Edit tracking data

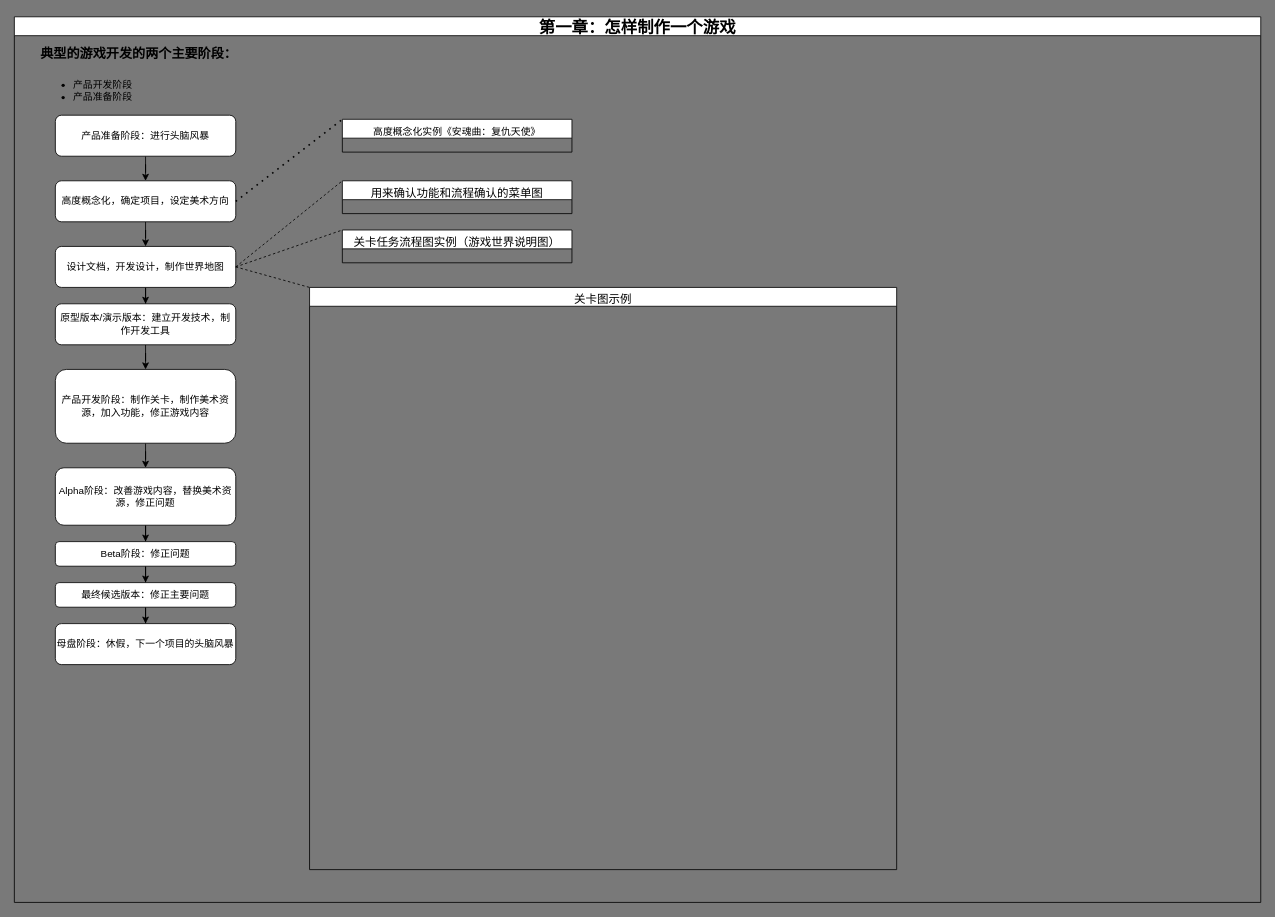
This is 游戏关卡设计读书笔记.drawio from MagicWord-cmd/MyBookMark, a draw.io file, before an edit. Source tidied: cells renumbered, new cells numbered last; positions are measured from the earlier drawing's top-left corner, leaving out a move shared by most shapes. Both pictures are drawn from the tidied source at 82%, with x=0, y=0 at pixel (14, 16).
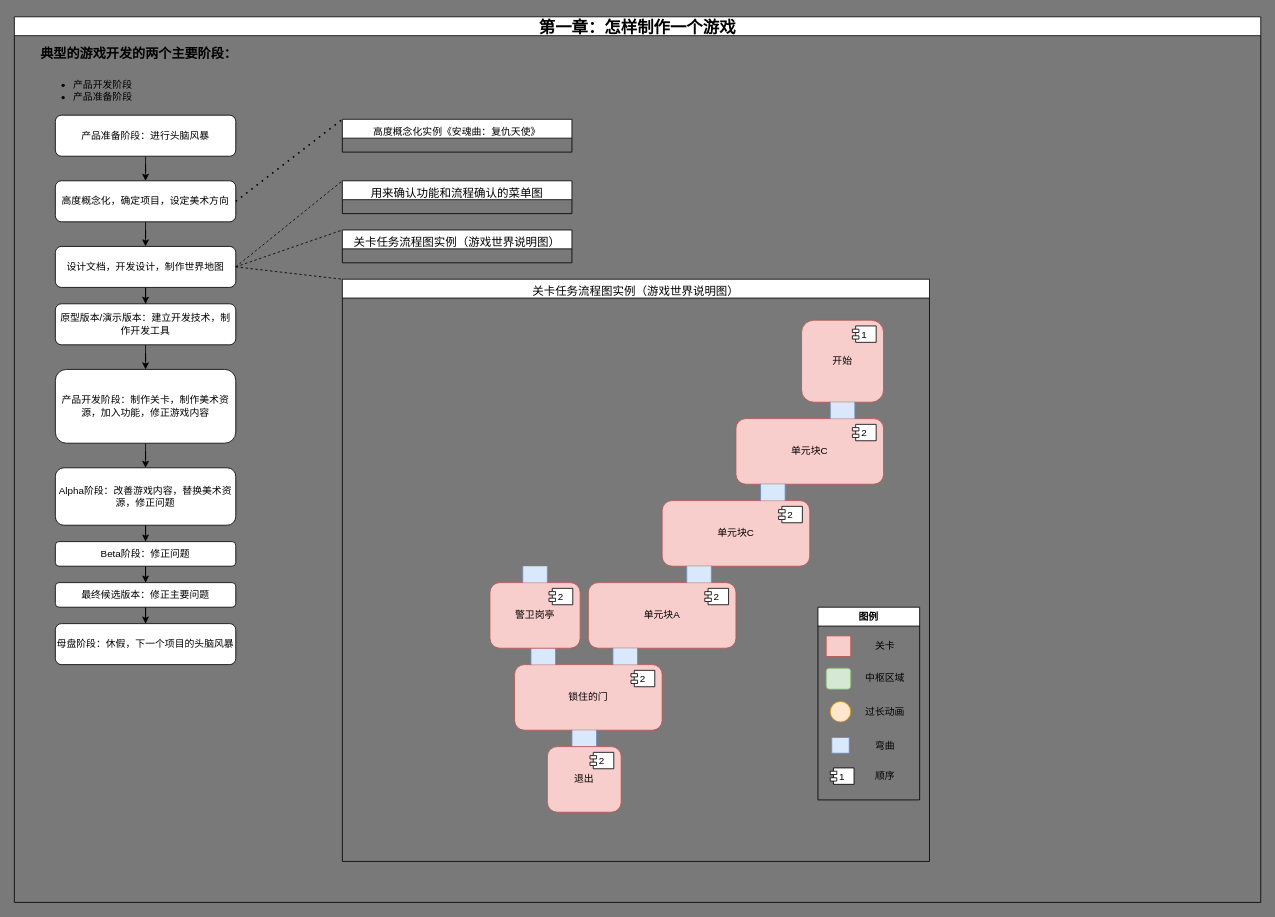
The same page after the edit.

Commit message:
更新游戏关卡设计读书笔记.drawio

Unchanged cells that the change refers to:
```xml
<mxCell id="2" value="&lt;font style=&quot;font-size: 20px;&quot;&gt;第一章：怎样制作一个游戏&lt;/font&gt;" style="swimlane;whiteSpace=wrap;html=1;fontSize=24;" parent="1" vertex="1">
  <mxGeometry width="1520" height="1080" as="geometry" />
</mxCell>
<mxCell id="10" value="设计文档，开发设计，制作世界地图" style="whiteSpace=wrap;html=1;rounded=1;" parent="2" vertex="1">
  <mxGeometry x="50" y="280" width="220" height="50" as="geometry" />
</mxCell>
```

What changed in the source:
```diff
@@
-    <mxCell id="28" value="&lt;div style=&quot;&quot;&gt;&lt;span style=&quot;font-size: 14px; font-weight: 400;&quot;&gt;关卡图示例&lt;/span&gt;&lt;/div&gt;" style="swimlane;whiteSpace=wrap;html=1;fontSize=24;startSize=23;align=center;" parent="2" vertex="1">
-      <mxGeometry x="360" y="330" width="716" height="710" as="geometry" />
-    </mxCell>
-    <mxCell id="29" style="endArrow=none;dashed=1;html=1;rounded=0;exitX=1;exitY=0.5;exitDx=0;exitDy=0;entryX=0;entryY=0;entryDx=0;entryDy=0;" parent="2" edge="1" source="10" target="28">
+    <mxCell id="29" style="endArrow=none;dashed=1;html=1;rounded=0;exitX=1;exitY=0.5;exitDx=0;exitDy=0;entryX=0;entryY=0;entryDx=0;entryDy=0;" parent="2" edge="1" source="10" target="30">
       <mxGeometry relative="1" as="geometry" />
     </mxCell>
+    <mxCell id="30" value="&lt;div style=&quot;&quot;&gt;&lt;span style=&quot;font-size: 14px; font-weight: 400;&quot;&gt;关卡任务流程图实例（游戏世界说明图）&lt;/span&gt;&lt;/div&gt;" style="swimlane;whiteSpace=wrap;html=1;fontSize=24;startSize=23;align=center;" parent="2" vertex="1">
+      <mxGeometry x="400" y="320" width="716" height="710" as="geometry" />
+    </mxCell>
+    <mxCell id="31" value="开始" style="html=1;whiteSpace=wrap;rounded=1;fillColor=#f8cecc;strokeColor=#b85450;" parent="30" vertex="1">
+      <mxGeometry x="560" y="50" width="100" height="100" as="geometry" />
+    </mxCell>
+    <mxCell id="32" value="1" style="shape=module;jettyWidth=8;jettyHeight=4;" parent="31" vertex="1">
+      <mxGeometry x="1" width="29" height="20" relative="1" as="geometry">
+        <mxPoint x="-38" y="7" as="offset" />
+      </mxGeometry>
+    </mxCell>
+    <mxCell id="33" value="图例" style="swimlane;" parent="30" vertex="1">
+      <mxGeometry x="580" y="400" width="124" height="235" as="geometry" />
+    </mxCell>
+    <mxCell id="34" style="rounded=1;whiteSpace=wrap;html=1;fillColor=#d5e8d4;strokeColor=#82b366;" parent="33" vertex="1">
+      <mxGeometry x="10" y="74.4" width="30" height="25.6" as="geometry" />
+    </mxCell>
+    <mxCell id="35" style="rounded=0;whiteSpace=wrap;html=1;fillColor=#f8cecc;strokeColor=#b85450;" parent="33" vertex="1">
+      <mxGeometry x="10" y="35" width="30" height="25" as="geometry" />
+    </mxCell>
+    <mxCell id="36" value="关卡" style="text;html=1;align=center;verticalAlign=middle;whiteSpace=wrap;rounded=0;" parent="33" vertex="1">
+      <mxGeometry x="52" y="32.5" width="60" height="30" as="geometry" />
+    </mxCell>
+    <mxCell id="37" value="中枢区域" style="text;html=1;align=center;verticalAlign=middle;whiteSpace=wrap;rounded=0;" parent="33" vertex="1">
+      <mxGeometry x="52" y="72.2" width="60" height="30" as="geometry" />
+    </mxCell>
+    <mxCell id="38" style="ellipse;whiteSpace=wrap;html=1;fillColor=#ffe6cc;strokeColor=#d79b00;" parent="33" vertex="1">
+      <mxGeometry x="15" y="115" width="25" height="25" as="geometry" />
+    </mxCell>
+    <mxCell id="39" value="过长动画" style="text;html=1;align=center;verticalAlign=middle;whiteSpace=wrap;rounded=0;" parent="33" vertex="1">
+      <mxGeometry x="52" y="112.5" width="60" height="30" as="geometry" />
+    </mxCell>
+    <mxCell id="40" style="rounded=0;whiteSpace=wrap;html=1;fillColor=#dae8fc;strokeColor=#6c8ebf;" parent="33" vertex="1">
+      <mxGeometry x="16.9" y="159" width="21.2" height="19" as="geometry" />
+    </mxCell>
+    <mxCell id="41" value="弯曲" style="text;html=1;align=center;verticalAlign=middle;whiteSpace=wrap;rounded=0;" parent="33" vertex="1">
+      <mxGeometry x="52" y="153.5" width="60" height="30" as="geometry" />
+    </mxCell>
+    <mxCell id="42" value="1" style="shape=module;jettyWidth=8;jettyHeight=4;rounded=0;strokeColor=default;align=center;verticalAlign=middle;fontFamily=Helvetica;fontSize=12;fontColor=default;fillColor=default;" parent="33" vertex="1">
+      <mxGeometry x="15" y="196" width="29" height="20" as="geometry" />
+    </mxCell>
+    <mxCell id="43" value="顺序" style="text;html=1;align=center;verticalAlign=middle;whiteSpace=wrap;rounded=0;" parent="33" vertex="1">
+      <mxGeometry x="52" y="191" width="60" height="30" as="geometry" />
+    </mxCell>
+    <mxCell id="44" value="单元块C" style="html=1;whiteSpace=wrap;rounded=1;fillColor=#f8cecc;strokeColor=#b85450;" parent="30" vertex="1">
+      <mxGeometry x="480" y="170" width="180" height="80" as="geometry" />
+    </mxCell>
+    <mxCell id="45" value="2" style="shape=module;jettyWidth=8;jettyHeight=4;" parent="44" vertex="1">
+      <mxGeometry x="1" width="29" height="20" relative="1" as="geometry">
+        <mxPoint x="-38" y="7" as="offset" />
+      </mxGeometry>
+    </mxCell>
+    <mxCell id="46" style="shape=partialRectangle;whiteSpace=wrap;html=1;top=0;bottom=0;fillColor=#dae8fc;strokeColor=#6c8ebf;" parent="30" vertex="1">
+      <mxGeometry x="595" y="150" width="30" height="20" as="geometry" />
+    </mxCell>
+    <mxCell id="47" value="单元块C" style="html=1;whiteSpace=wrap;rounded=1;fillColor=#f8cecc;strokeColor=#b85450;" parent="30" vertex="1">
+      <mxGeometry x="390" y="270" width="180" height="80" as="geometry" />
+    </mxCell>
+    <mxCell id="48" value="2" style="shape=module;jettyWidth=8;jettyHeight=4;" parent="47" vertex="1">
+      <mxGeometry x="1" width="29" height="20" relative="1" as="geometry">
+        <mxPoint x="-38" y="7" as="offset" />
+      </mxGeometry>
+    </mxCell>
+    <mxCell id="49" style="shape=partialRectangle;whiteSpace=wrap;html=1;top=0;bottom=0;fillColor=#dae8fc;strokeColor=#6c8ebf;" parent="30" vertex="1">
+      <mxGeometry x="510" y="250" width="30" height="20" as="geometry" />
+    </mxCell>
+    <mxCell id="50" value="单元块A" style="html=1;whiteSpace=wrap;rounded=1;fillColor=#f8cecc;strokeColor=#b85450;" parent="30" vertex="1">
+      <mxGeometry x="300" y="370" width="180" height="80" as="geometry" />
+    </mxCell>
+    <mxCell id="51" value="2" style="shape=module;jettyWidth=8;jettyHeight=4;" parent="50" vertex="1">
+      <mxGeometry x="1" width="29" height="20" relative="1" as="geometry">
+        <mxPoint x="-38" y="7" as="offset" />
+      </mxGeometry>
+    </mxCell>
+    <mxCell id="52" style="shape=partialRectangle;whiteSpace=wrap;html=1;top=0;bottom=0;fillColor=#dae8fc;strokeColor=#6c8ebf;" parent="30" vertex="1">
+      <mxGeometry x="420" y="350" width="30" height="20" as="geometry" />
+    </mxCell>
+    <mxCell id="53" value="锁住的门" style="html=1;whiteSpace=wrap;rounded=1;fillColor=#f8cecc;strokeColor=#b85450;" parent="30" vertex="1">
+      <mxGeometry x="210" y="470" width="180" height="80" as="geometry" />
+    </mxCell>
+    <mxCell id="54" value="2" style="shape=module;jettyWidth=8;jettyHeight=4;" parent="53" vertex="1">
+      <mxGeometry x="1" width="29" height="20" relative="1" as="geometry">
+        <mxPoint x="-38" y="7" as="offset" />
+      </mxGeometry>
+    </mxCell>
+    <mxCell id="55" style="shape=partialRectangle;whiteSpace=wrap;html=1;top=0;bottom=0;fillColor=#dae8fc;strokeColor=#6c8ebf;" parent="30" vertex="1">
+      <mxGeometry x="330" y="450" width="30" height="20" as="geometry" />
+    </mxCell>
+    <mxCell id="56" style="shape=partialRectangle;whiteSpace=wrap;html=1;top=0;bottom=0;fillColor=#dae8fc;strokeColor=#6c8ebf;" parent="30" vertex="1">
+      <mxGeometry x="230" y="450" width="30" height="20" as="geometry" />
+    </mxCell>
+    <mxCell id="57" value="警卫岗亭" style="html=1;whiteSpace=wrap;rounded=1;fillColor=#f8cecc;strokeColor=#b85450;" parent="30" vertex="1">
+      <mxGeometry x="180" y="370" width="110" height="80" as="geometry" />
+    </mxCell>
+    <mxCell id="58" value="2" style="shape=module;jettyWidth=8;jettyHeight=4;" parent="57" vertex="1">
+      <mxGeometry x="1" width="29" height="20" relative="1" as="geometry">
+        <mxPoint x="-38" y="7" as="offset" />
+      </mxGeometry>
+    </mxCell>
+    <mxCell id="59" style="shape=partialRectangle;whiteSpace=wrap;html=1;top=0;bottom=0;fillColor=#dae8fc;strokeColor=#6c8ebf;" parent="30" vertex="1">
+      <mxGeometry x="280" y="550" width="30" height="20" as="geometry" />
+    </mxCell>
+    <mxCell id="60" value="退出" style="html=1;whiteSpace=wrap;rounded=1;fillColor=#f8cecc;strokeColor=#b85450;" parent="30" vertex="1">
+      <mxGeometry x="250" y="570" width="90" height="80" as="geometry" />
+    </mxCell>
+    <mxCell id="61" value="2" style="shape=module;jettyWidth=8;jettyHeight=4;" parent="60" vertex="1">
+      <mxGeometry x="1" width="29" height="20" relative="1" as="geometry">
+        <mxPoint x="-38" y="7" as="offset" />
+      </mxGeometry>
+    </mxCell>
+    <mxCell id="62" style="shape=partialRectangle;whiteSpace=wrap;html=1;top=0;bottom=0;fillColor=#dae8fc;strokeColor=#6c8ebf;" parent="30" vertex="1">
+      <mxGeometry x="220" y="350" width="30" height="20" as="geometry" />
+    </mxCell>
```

WHAT YOU WILL DO >>
Each line in the records above with "entryX" must be returned.

SOLUTION TO THE PROBLEM >>
-    <mxCell id="29" style="endArrow=none;dashed=1;html=1;rounded=0;exitX=1;exitY=0.5;exitDx=0;exitDy=0;entryX=0;entryY=0;entryDx=0;entryDy=0;" parent="2" edge="1" source="10" target="28">
+    <mxCell id="29" style="endArrow=none;dashed=1;html=1;rounded=0;exitX=1;exitY=0.5;exitDx=0;exitDy=0;entryX=0;entryY=0;entryDx=0;entryDy=0;" parent="2" edge="1" source="10" target="30">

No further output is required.